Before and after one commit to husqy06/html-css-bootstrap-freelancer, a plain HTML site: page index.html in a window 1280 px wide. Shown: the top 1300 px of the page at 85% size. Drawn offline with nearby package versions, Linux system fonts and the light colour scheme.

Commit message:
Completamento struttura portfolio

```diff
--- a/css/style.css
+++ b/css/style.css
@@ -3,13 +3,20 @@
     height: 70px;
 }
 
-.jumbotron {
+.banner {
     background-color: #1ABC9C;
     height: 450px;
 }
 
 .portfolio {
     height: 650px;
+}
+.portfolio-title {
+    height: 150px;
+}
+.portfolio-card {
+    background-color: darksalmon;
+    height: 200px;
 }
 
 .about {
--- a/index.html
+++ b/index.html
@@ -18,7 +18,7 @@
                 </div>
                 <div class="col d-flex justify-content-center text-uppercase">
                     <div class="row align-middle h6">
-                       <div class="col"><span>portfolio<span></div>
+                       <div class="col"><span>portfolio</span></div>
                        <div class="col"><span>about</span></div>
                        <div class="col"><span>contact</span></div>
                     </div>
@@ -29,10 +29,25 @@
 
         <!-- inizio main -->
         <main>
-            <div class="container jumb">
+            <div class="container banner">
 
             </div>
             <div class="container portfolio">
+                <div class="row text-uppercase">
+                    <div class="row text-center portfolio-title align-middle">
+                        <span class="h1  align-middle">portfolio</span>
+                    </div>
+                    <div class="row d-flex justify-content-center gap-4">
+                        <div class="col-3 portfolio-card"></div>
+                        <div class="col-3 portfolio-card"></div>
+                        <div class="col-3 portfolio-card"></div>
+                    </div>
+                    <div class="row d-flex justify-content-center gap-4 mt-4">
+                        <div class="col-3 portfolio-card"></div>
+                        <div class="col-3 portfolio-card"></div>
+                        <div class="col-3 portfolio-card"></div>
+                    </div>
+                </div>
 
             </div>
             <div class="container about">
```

* * *

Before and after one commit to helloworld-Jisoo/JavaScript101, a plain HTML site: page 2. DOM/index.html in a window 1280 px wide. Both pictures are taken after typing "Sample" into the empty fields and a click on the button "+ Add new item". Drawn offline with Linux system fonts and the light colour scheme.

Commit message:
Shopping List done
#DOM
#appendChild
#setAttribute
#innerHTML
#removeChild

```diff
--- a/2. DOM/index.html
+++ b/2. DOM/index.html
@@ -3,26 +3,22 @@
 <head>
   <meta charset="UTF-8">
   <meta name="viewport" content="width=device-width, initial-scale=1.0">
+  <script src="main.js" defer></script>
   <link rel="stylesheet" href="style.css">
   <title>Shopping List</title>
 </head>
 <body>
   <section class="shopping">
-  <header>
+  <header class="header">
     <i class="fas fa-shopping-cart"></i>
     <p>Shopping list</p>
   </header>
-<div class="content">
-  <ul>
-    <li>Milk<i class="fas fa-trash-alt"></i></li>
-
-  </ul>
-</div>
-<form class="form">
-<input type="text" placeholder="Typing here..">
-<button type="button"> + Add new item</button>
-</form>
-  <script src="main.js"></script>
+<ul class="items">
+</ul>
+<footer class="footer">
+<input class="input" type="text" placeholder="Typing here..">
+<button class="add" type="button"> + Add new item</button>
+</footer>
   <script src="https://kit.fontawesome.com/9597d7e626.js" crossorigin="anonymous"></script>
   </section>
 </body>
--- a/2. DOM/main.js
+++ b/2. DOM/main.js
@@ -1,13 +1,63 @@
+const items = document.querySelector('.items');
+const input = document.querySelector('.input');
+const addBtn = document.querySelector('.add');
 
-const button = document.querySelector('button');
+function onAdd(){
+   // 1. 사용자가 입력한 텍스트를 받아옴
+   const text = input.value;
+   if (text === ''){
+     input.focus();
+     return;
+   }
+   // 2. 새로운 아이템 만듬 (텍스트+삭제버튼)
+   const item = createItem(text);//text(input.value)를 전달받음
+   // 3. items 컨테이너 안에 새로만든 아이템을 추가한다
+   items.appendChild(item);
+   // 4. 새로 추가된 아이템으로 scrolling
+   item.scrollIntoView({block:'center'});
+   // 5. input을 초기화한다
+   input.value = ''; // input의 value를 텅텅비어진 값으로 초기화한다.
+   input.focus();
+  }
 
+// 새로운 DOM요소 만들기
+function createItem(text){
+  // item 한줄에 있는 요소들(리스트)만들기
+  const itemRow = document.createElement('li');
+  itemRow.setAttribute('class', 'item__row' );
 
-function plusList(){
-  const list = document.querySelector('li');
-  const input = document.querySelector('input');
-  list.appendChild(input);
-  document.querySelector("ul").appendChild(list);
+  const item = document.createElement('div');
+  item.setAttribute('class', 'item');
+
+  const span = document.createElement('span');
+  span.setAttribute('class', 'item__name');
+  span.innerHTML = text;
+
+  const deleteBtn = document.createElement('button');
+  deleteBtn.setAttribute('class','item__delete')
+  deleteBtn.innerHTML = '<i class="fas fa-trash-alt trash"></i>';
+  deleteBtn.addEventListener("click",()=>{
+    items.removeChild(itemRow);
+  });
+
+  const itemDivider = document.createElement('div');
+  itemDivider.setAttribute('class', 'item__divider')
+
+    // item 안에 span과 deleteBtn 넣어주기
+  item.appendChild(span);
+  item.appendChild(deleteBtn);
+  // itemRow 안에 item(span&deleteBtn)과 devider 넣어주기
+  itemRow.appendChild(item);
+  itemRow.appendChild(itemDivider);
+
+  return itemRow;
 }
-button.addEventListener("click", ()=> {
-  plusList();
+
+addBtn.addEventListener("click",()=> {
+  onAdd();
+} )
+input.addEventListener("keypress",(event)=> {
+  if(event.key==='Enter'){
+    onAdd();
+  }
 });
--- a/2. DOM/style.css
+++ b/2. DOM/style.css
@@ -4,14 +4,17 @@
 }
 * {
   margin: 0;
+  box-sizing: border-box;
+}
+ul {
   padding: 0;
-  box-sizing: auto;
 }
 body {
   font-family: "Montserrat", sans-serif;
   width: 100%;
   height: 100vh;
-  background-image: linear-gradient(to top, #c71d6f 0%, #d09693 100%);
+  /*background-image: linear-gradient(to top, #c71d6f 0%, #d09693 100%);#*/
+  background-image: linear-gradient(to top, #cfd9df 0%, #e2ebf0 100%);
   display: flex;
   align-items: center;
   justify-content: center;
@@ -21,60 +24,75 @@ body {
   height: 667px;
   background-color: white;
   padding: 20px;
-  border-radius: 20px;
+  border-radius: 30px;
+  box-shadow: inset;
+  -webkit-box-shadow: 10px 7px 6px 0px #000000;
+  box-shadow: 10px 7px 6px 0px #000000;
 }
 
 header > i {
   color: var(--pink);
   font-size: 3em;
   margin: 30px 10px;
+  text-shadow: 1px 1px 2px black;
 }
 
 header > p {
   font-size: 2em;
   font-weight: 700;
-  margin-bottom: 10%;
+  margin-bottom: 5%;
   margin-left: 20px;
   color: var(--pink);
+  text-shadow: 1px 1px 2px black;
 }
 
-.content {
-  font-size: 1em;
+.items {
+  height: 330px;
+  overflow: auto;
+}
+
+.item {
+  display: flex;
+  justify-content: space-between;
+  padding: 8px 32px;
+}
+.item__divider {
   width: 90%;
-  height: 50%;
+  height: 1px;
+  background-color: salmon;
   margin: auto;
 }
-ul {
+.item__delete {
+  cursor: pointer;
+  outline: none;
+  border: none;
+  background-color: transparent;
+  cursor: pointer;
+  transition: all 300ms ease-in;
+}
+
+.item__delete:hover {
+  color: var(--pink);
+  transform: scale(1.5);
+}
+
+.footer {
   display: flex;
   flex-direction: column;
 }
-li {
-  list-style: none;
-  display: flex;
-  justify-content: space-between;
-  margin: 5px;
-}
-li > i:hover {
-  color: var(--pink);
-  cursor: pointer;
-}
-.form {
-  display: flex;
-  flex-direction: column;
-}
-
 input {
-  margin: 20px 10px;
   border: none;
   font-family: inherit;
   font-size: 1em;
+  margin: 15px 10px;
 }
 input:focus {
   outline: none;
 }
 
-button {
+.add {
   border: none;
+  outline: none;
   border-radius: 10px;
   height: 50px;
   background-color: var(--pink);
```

- **WORK REQUEST**:
Copy all lines from the data above that contain the word "height".

- **EXERCISE OUTPUT**:
     height: 70px;
     height: 450px;
     height: 650px;
+    height: 150px;
+    height: 200px;
   height: 100vh;
   height: 667px;
+  height: 330px;
-  height: 50%;
+  height: 1px;
   height: 50px;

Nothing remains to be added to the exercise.